30th January, 1947
Yesterday Bhagavan said that Sankara sang about Sambandha in Soundarya Lahari, referring to him as ‘dravida sisuhu’, didn’t he? Last night I took out Soundarya Lahari with a Telugu commentary and saw the sloka written by Sankara about Sambandha which is as follows:
O Daughter of the Mountain, I fancy that the ocean of the milk of poesy rising out of Thy heart verily caused the milk of Thy breasts to flow. On swallowing this milk given by Thy grace, the Dravidian child became a poet among great poets.

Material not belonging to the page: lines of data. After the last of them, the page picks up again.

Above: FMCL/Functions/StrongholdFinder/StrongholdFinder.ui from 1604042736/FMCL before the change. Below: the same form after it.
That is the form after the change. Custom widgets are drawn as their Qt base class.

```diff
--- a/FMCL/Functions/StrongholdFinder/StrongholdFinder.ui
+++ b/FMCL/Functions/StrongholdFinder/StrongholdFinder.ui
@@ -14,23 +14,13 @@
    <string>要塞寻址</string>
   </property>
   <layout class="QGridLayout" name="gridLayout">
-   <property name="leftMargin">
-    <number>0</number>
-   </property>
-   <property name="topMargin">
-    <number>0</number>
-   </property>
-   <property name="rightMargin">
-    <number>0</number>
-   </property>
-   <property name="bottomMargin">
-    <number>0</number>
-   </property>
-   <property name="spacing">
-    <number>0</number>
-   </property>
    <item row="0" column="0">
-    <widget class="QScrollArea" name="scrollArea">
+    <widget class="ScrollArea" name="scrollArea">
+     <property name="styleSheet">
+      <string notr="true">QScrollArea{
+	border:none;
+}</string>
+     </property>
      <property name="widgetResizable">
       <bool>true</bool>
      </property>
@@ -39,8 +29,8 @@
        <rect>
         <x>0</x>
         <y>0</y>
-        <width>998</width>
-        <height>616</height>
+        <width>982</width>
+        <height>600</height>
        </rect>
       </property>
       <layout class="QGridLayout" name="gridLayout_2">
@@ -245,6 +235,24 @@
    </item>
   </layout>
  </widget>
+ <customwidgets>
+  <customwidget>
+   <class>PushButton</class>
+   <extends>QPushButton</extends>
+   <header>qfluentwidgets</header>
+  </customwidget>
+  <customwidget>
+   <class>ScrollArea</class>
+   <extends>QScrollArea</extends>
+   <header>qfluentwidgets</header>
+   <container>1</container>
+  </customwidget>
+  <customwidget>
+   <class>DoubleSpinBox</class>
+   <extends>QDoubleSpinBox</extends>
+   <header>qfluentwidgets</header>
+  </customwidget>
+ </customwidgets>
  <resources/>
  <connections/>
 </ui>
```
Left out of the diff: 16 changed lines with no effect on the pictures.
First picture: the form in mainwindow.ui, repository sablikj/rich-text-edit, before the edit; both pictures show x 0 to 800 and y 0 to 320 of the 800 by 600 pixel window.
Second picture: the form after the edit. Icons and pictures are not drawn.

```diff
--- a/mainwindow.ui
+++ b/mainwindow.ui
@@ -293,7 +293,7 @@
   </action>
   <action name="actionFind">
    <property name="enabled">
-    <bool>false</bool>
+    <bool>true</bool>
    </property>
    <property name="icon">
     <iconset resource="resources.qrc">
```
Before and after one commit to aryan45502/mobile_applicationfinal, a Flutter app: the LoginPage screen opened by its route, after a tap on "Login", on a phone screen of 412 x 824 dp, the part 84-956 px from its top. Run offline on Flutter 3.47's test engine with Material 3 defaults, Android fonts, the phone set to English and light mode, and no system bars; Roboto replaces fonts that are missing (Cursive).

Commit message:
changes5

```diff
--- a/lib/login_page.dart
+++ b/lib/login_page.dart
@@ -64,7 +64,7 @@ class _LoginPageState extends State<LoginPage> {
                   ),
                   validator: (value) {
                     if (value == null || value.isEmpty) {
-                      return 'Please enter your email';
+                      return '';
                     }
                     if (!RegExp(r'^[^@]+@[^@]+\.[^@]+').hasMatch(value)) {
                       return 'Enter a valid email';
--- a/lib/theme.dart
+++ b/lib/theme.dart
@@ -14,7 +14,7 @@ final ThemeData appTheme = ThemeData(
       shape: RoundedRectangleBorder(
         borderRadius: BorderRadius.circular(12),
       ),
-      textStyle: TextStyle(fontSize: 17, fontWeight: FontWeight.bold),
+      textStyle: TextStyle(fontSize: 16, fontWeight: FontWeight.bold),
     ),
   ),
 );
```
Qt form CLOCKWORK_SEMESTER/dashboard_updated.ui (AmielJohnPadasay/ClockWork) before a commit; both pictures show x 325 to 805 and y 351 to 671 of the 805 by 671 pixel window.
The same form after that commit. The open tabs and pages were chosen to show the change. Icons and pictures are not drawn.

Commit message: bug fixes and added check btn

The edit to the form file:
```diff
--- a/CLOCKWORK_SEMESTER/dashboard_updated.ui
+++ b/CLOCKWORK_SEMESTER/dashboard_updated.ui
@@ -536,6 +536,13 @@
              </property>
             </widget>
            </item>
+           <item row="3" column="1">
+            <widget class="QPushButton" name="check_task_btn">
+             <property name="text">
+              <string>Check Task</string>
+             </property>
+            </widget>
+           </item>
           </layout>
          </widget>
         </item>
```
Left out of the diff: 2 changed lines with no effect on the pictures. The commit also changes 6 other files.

The Telugu commentary stated that the word ‘dravida sisuhu’ in the sloka meant Sankara himself. On the next day I mentioned this to Bhagavan. Bhagavan replied, “The Telugu commentators must have stated it wrongly. The Tamil Soundarya Lahari stated that the words ‘dravida sisuhu’ meant Sambandha and not Sankara” and he sent for the Tamil book and read out all that was written in it about the reason for Sambandha receiving the title of ‘dravida sisuhu’, and explained it to us as follows: “Sambandha was born in an orthodox brahmin family in the town of Sirkali, to Sivapada Hridayar and his wife Bhagawatiyar. The parents named him Aludaya Pillayar. One day, when the boy was three years old, the father took him to Thiruttoni Appar Koil. While immersed in the tank for a bath, he began repeating the aghamarshana mantram. When the child could not see the father in the tank, it looked around with fear and grief. There was no trace of the father. It could not contain its grief and so wept aloud looking at the temple chariot saying, ‘Father! Mother!’ Parvati and Lord Siva appeared in the sky, seated on the sacred Bull and gave darshan to that little child. Siva directed Parvati to give the boy a golden cupful of her breast milk, the milk containing Siva Jnana (Knowledge of Siva). She did accordingly. The boy drank the milk and became free from sorrow, and the divine couple disappeared.
“Having drunk the milk of jnana, and feeling quite satisfied and happy, Sambandha sat on the tank bund with milk dribbling from the corners of his mouth. When the father came out from his bath, he saw the boy’s condition and angrily asked, flourishing a cane, ‘Who gave you milk? Can you drink milk given by strangers? Tell me who that person is or I will beat you.’ Sambandha immediately replied by singing ten Tamil verses beginning with, ... The gist of the first verse is: ‘The Man with kundalas (sacred ear-rings), the Man who rides the sacred Bull, the Man who has the white moon on His head, the Man whose body is smeared with the ashes of the burning ghat, the thief who has stolen my heart, He who came to bless Brahma, the Creator, when Brahma, with the Vedas in his hand did penance, and He who occupies the sacred seat of Brahmapuri, He, my Father, is there, and She, my Mother who gave the milk, is there!” So saying he described the forms of Siva and Parvati as he witnessed with his eyes and who gave him milk to drink, and also pointed towards the temple chariot.
“It was clear from the verses, that the people who gave milk to the child were no other than Parvati and Lord Siva.
People gathered round. From that day onwards, the boy’s poetic flow began to run unimpeded. That is why Sankara sang, Thava Stanyam Manye. The commentators therefore decided that the word ‘dravida sisuhu’ referred to Sambandha alone. Nayana also wrote of him as ‘dravida sisuhu’ in Sri Ramana Gita.”